PROBLEM TO SOLVE
Lines that include the string "data" are the ones to copy from the entries below.
-- Opening Marker --
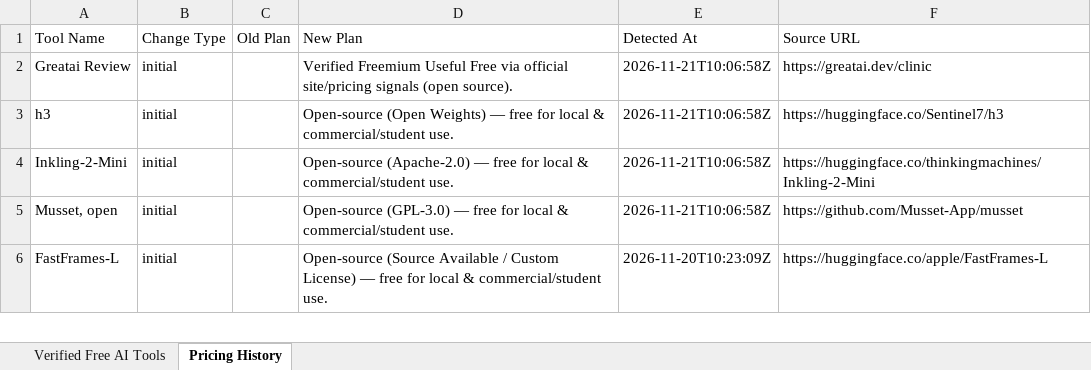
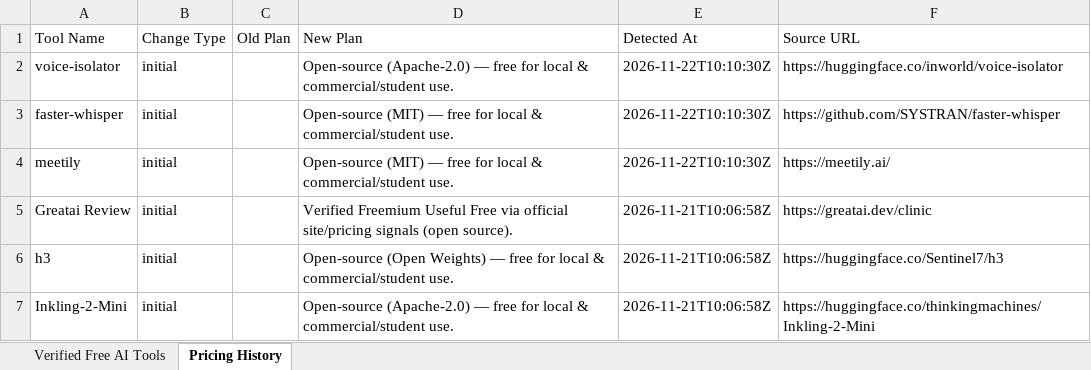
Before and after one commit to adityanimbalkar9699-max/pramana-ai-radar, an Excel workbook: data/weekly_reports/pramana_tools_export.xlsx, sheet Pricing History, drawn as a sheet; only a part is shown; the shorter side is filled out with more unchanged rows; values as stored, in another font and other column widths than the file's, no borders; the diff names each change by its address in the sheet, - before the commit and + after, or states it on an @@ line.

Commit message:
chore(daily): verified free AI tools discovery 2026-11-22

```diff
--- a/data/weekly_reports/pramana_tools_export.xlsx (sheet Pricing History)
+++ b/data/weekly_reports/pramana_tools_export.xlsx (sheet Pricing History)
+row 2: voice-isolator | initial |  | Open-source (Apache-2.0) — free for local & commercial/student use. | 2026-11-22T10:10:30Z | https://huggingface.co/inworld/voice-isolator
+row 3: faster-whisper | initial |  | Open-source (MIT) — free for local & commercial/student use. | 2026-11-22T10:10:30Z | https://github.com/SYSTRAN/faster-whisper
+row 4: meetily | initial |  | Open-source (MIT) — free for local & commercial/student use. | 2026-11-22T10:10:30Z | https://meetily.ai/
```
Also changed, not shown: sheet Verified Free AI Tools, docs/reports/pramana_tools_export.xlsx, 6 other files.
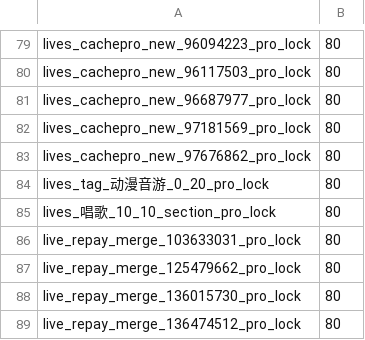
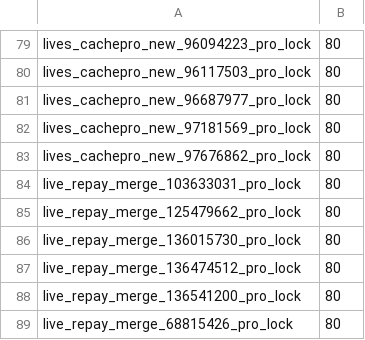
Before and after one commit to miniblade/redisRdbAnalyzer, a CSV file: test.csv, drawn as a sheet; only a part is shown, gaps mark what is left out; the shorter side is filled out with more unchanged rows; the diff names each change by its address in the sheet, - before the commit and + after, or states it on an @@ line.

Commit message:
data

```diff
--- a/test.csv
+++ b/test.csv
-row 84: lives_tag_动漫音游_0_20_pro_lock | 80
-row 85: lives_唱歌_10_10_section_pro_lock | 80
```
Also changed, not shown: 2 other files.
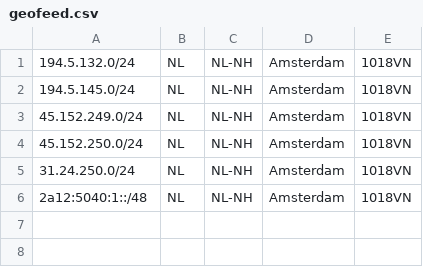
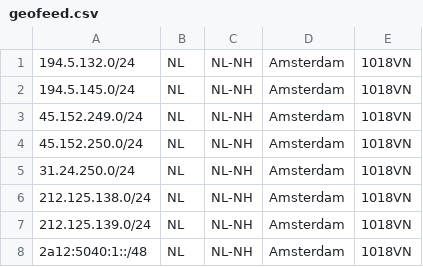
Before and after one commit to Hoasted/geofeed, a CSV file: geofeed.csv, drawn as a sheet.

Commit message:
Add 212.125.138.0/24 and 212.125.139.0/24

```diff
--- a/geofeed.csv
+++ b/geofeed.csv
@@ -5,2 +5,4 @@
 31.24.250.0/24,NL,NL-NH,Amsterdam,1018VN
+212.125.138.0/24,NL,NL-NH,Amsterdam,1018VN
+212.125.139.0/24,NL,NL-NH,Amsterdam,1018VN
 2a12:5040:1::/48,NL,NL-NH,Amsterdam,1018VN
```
-- Closing Marker --
-- Opening Marker --
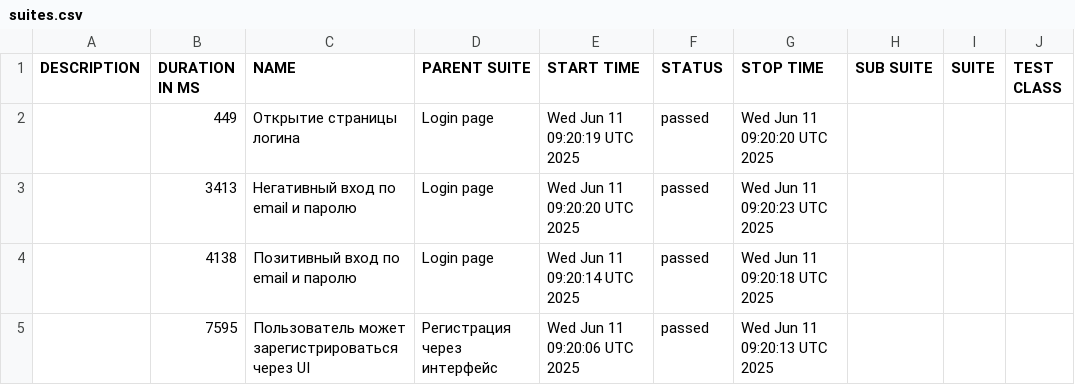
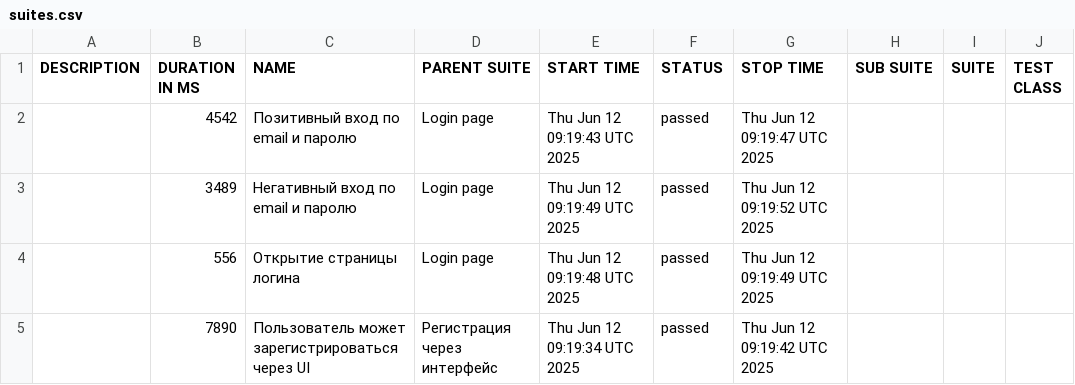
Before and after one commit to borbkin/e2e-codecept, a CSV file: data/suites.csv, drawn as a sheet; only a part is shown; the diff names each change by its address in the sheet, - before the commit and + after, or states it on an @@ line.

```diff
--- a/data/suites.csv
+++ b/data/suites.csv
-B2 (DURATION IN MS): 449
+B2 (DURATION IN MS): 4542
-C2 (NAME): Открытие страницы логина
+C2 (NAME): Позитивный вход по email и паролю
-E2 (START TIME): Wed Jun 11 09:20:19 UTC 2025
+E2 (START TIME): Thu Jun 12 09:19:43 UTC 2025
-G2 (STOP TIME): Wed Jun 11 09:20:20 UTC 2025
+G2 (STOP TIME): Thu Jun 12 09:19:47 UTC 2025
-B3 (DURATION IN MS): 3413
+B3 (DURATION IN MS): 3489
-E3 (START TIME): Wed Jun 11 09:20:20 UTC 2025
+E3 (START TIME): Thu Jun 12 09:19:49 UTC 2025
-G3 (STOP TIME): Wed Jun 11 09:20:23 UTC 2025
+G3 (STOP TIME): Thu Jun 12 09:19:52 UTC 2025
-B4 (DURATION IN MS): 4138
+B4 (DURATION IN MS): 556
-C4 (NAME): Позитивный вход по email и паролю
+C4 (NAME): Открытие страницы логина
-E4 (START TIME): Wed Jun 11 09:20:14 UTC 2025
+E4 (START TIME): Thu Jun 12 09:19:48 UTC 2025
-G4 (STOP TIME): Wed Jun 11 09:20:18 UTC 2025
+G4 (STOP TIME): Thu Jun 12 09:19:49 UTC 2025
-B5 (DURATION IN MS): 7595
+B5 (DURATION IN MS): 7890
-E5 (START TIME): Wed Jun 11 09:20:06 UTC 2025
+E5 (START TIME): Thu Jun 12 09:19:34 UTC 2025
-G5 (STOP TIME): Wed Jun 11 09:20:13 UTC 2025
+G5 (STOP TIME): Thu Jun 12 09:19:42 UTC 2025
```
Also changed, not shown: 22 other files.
-- Closing Marker --
-- Opening Marker --
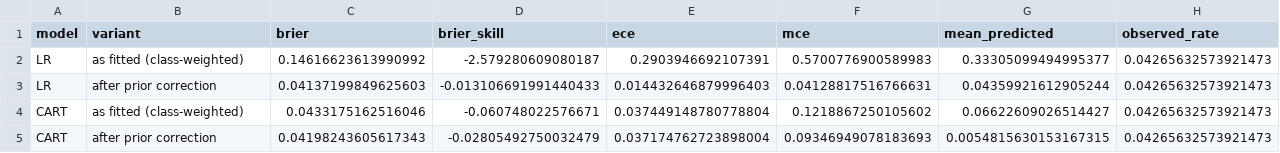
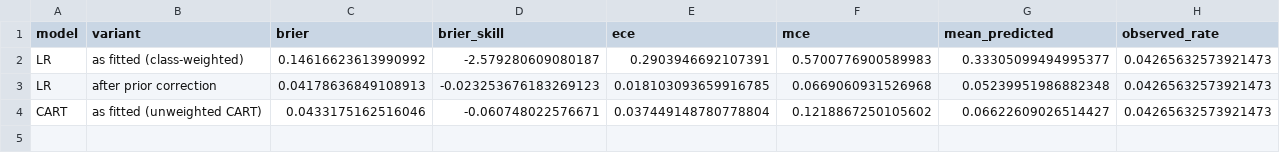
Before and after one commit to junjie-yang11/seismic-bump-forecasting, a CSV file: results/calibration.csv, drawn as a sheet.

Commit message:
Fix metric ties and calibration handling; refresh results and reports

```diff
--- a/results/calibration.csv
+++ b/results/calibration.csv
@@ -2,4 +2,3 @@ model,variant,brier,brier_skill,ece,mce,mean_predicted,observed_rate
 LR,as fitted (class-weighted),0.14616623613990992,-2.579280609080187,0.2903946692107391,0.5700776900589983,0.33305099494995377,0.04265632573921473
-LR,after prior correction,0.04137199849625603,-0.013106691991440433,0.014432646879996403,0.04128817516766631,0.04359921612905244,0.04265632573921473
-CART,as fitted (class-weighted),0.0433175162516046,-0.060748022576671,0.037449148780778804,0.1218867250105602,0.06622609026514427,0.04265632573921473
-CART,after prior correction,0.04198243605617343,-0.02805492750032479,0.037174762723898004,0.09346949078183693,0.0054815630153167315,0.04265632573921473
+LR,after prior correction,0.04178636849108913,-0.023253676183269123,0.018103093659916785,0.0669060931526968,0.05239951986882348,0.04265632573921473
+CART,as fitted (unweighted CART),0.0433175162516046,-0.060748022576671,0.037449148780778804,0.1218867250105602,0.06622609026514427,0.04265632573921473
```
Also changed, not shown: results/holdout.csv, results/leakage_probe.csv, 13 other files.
-- Closing Marker --
ANSWER TO THE EXERCISE
Before and after one commit to adityanimbalkar9699-max/pramana-ai-radar, an Excel workbook: data/weekly_reports/pramana_tools_export.xlsx, sheet Pricing History, drawn as a sheet; only a part is shown; the shorter side is filled out with more unchanged rows; values as stored, in another font and other column widths than the file's, no borders; the diff names each change by its address in the sheet, - before the commit and + after, or states it on an @@ line.
--- a/data/weekly_reports/pramana_tools_export.xlsx (sheet Pricing History)
+++ b/data/weekly_reports/pramana_tools_export.xlsx (sheet Pricing History)
data
Before and after one commit to borbkin/e2e-codecept, a CSV file: data/suites.csv, drawn as a sheet; only a part is shown; the diff names each change by its address in the sheet, - before the commit and + after, or states it on an @@ line.
--- a/data/suites.csv
+++ b/data/suites.csv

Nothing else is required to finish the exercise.